Which brings me to the Parashat Ki Teitzei. I am not going to lie – when I signed up for this, I had no idea what I was doing. I have never done Torah study and I did not know anything about this teaching. So, I did what any millennial in 2022 would do and turned to the internet. I found a podcast called “On the Other Hand: Ten Minutes of Torah with Rabbi Rick Jacobs.” I listened to his 10-minute d’var Torah on Ki Teitzei and “How Not to Hate.” I thought it was very fitting for these times. It focused on the passage, “You shall not hate an Egyptian, for you were a stranger in his land.” His explanation went into how even though the Jews were slaves and suffered greatly, they should not hate the Egyptians – that before the Egyptians made them slaves, they welcomed them as friends. The next verse goes on to say, “We can admit their descendants into our community in the third generation.”  They should remember the suffering, and they should be able to forgive; however, forgiveness is not that easy and it will take time.

It is easier to be angry than let go of our anger. It is easier to hate than to forgive. But to forgive means to heal. When we focus on the negative, we allow ourselves to be consumed by the negative energy. Instead, we should practice mindfulness. Let the hate be just a negative thought that we recognize, reflect on, learn from and then let go.

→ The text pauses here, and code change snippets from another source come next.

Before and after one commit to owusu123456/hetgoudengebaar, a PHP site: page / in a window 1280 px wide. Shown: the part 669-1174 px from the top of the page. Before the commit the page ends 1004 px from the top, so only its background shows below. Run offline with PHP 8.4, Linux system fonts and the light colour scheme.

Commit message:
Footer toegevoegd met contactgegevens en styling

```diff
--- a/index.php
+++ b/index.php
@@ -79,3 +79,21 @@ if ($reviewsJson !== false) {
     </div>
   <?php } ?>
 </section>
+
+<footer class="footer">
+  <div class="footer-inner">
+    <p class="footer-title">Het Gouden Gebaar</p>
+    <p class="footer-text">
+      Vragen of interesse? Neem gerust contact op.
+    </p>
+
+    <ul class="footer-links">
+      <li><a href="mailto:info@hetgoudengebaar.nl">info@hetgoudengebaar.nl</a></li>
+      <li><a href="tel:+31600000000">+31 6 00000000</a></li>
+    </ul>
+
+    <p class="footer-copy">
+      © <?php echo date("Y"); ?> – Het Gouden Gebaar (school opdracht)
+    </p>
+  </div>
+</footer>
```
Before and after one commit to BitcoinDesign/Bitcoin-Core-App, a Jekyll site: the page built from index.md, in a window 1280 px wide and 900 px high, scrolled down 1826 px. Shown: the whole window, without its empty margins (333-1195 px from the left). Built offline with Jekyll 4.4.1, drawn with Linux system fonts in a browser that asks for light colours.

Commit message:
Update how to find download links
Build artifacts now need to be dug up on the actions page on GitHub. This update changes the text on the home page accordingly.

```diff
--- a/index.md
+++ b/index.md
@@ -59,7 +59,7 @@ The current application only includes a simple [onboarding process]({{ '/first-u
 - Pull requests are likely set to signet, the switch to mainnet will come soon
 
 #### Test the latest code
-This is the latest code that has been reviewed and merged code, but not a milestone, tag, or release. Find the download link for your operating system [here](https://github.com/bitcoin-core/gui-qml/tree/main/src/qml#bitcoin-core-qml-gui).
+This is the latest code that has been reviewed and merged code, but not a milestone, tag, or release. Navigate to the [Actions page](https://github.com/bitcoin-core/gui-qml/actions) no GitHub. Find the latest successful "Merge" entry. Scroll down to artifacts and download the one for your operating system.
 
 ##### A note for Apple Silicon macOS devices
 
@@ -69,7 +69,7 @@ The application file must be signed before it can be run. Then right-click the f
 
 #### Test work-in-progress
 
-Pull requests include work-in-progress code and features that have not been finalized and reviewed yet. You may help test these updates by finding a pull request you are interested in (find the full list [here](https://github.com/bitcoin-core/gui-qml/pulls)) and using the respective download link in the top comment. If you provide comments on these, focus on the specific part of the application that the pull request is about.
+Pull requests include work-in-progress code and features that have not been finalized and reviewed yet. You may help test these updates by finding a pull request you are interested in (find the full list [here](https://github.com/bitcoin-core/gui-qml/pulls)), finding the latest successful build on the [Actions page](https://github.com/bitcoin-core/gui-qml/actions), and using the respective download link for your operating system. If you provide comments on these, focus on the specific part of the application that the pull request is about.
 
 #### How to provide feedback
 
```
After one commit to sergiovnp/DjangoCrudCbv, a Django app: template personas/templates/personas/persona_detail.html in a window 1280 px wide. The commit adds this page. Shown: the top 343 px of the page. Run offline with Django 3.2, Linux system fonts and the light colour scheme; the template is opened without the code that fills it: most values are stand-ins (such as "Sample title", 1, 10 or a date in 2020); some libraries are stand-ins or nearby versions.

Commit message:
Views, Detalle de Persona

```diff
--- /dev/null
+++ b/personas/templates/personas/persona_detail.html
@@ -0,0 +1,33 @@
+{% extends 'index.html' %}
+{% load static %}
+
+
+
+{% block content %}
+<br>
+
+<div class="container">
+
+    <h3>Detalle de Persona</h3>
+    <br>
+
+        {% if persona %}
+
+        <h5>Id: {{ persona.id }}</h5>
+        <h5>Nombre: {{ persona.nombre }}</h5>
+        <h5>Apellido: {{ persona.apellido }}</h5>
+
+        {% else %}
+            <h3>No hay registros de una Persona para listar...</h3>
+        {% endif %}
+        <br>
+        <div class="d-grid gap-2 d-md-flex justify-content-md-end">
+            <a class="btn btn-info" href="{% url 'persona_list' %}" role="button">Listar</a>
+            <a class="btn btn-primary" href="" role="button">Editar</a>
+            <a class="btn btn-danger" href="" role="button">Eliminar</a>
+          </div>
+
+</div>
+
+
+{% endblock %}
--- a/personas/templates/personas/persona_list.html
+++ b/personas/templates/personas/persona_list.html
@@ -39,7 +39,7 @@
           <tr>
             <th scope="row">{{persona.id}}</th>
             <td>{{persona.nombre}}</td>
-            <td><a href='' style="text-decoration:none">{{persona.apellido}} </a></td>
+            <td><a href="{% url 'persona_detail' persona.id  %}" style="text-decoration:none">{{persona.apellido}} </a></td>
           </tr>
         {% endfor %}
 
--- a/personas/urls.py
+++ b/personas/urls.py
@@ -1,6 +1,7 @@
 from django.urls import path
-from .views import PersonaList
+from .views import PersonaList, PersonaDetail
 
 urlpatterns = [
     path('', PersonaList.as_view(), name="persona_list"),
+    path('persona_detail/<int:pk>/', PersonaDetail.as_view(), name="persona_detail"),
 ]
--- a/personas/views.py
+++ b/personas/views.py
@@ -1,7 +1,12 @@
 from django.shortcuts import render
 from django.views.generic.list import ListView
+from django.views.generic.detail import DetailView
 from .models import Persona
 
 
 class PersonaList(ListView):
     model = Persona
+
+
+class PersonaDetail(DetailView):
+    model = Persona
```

This is not a new concept to me. As a nurse I deal with disgruntled patients all the time. I get called names, I have things thrown at me, I am assaulted with both words and violence. Despite all of this I have understanding and forgiveness. It is not always easy, but  I know that I am seeing most of these people during the worst time of their lives. That they are frightened, lonely and sometimes very angry, or that they are mentally ill and cannot help it. But even for the ones who aren’t any of those things, the ones who are just cruel and hateful, I do not reciprocate violence, I show compassion, I keep them safe, and I help care for them without prejudice. I stay true to who I am, and I understand that while it might feel better in the moment to scream and shout and be as equally disrespectful, and to “hate them” when I look back on the moment, I would regret all of that.

To “not hate the Egyptians” does not mean to forget the suffering that took place; it means to live a life without hate in your heart, to be mindful, to be true to who you are, to be the better person. Forgive but don’t forget. Let it be a lesson for how we should treat others and how to live our best lives.

B'nai Sholom Albany NY